Futuristic Community Humanity Projects

Light on coding, heavy on content™

"Healthcare Extraordinaire"

January 2023

"Confronting Phantom Credit In Healthcare Records Shouldn't Re-Victimize A Patient, But It Does"

Dear My Civil Duty,

I found on my hospital bill a charge labeled "_________".  According to the American Medical Association CPT codes, the hospital performed a blood test on an umbilical cord, which I know is wrong.  I was there for surgery, not giving birth.  When I tried to challenge the hospital for the charge, I was told that they reviewed my records and found nothing wrong with them.  I understand there can be coding errors, but I've never been told to pay for a medical test I couldn't have possibly received.  They even charged me multiple times for the test.  At this point, I am wondering if I should report this to law enforcement since the hospital is refusing to explain why the charge is on my bill in the first place.

Dear My Civil Duty,

This might not be a big deal to many, but I found something in my medical record that continues to nag at me.  In my patient notes, it says that I was given a "shower chair" as part of my discharge, but in reality, they never gave me a chair when I left to go home.  I did check my bill and I wasn't charged for one, but what if the hospital's inventory systems go by what is in my record and not my bill?  I spoke with a few people but no one was interested in removing the item from my record, all suggesting they weren't the "right person" to make the change and not knowing who I could talk with. 

Dear My Civil Duty,

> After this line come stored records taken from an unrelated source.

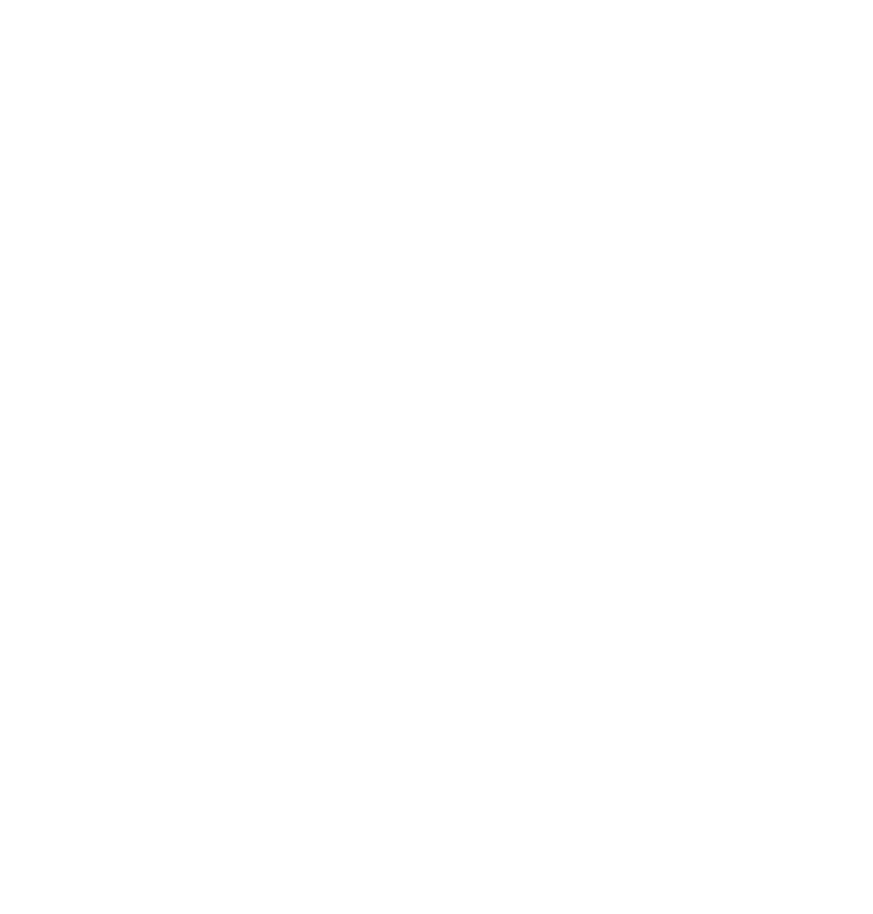
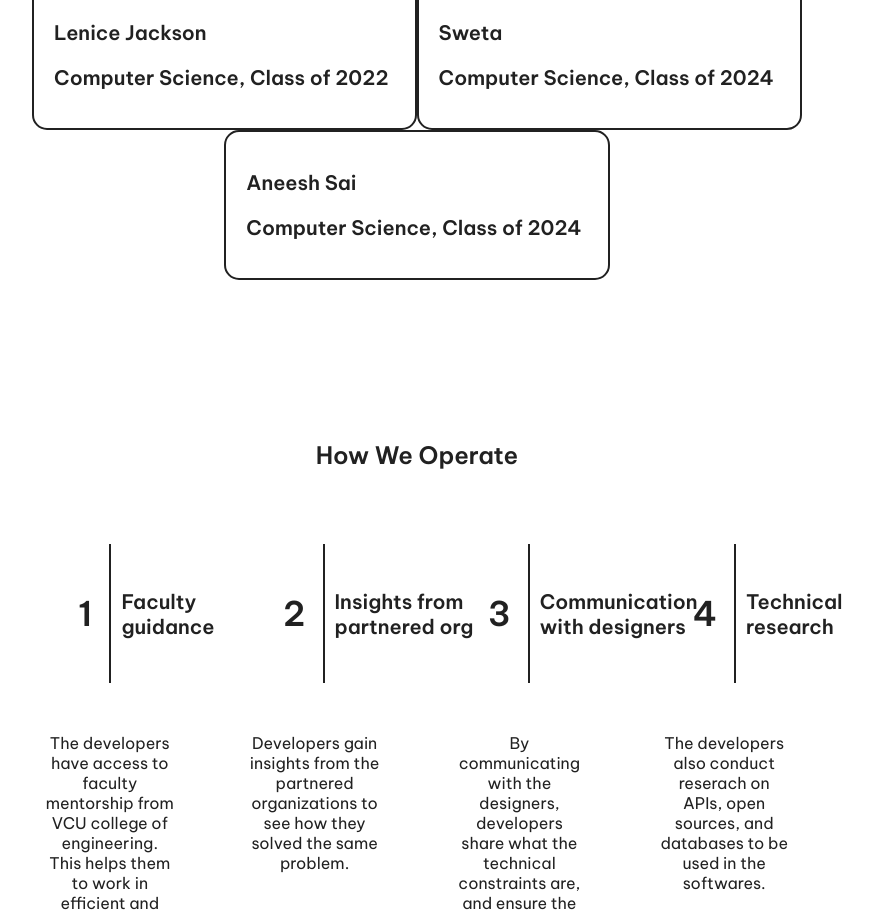
Before and after one commit to vcu-ssg/software-for-social-good-website, a Next.js app: page /about in a window 1280 px wide. Shown: the part 1460-2374 px from the top of the page, without its empty margins (223-1096 px from the left). Before the commit the page ends 1352 px from the top, so only its background shows below. Built offline with nearby package versions, Linux system fonts and the light colour scheme.

Commit message:
Last commit for this grind session

```diff
--- /dev/null
+++ b/components/CardMembers.js
@@ -0,0 +1,12 @@
+import styles from "../styles/CardMembers.module.css"
+
+const CardMembers = (props) => {
+    return(
+        <div className={ styles.container }>
+            <p className={ styles.nameText }>{ props.name }</p>
+            <p className={ styles.nameText }>{ props.major }, { props.graduationyear }</p>
+        </div>
+    )
+};
+
+export default CardMembers;
--- a/pages/about.js
+++ b/pages/about.js
@@ -2,10 +2,63 @@
 
 import Navbar from "../components/Navbar";
 import styles from "../styles/About.module.css"
+import CardMembers from "../components/CardMembers";
+
+const developersTeam = [
+    {
+        name: "Kevin Ly",
+        major: "Computer Science",
+        graduationyear: "Class of 2023"
+    },
+    {
+        name: "Daniel Tran",
+        major: "Computer Science",
+        graduationyear: "Class of 2024"
+    },
+    {
+        name: "Lenice Jackson",
+        major: "Computer Science",
+        graduationyear: "Class of 2022"
+    },
+    {
+        name: "Sweta",
+        major: "Computer Science",
+        graduationyear: "Class of 2024"
+    },
+    {
+        name: "Aneesh Sai",
+        major: "Computer Science",
+        graduationyear: "Class of 2024"
+    }
+];
+
+const operationsList = [
+    {
+        orderNumber: 1,
+        operationTitle: "Faculty\nguidance",
+        operationDesc: "The developers have access to faculty mentorship from VCU college of engineering. This helps them to work in efficient and smart manner."
+    },
+    {
+        orderNumber: 2,
+        operationTitle: "Insights from\npartnered org",
+        operationDesc: "Developers gain insights from the partnered organizations to see how they solved the same problem."
+    },
+    {
+        orderNumber: 3,
+        operationTitle: "Communication\nwith designers",
+        operationDesc: "By communicating with the designers, developers share what the technical constraints are, and ensure the development is on the right path."
+    },
+    {
+        orderNumber: 4,
+        operationTitle: "Technical\nresearch",
+        operationDesc: "The developers also conduct reserach on APIs, open sources, and databases to be used in the softwares."
+    }
+]
 
 export default function about()
 {
     const [team, setTeam] = useState("Develop");
+
 
     return(
         <div>
@@ -28,7 +81,7 @@
                 <div className={ styles.teamSectionHeader }>
                     <div className={ styles.teamSectionTitleContainer }>
                         <div>
-                            <p className={ styles.teamSectionTitle }>Develop</p>
+                            <h3 className={ styles.teamSectionTitle }>Develop</h3>
                         </div>
                         <p className={ styles.teamSectionSubTitle }>The developers ensures our products<br />come to life.</p>
                     </div>
@@ -41,7 +94,30 @@
                     </div>
                 </div>
                 <div>
-                    <p className={ styles.teamSectionMemberHeader }>Our Developers</p>
+                    <h4 className={ styles.teamSectionMemberHeader }>Our Developers</h4>
+                    <div className={ styles.teamSectionMemberContainer }>
+                        {developersTeam.map((member) => {
+                            return(
+                                <CardMembers name={ member.name } major={ member.major } graduationyear={ member.graduationyear }/>
+                            )
+                        })}
+                    </div>
+                </div>
+                <div>
+                    <h5 className={ styles.teamSectionMemberHeader }>How We Operate</h5>
+                    <div className={ styles.operationContainer }>
+                        {operationsList.map((operation) => {
+                            return(
+                                <div className={ styles.operationOuterBox }>
+                                    <div className={ styles.operationBox }>
+                                        <p className={ styles.operationOrderNumber }> {operation.orderNumber} </p>
+                                        <h6 className={ styles.operationTitle }> { operation.operationTitle } </h6>
+                                    </div>
+                                    <p className={ styles.operationDesc }> { operation.operationDesc } </p>
+                                </div>
+                            )
+                        })}
+                    </div>
                 </div>
             </div>
         </div>
--- a/styles/About.module.css
+++ b/styles/About.module.css
@@ -45,7 +45,6 @@
     font-size: 48px;
     color: black;
     margin-bottom: 0em;
-    margin-left: 0em;
 }
 
 .teamSectionSubTitle {
@@ -67,7 +66,7 @@
 .teamSectionSkillsContainer {
     flex: 0.6; /* The border-bottom line is adjusted by this. */
     margin-top: 1em;
-    margin-left: 8em;
+    margin-left: 6em;
 }
 
 .teamSectionSkillsText {
@@ -85,13 +84,21 @@
 }
 
 .teamSectionMemberHeader {
-    padding-top: 7em;
+    padding-top: 5em;
     font-family: 'Be Vietnam Pro';
     font-style: normal;
     font-weight: 600;
     font-size: 24px;
     text-align: center;
     color: #212121;
+}
+
+.teamSectionMemberContainer {
+    display: flex;
+    padding-left: 10%;
+    padding-right: 10%;
+    justify-content: center;
+    flex-wrap: wrap;
 }
 
 .buttonContainerActive {
@@ -134,6 +141,54 @@
     color: #fbfbfb;
 }
 
-.buttonContainer:active {
-    box-shadow: 2px 2px 5px #fc894d;
+.operationContainer {
+    display: flex;
+    flex-direction: row;
+    justify-content: space-around;
+    padding-left: 18%;
+    padding-right: 18%;
 }
+
+.operationOuterBox {
+    width: 16%;
+}
+
+.operationBox {
+    display: flex;
+    flex-direction: row;
+    width: 15em;
+    height: 50%;
+}
+
+.operationTitle {
+    font-family: 'Be Vietnam Pro';
+    font-style: normal;
+    font-weight: 600;
+    font-size: 20px;
+    color: #212121;
+    width: 40em;
+    align-self: center;
+    padding-left: 0.5em;
+}
+
+.operationOrderNumber {
+    font-family: 'Be Vietnam Pro';
+    font-style: normal;
+    font-weight: 600;
+    font-size: 34px;
+    display: flex;
+    align-items: center;
+    color: #212121;
+    padding-left: 1em;
+    padding-right: 0.5em;
+    border-right: 2px solid #212121;
+}
+
+.operationDesc {
+    font-family: 'Be Vietnam Pro';
+    font-style: normal;
+    font-weight: 300;
+    font-size: 16px;
+    text-align: center;
+    color: #212121;
+}
--- /dev/null
+++ b/styles/CardMembers.module.css
@@ -0,0 +1,16 @@
+.container {
+    height: fit-content;
+    width: fit-content;
+    padding: 18px 26px 18px 20px;
+    border: 2px solid #212121;
+    border-radius: 15px;
+}
+
+.nameText {
+    font-family: 'Be Vietnam Pro';
+    font-style: normal;
+    font-weight: 600;
+    font-size: 20px;
+    line-height: 25px;
+    color: #212121;
+}
```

Using the records from these three examples, each demonstrate an element of Phantom Credit.  While two were visibly converted to Phantom Billing, a widely recognized legal term, the shower chair being absent from the bill creates a moment of assumed credibility, or Credit, ergo unearned, or Phantom Credit.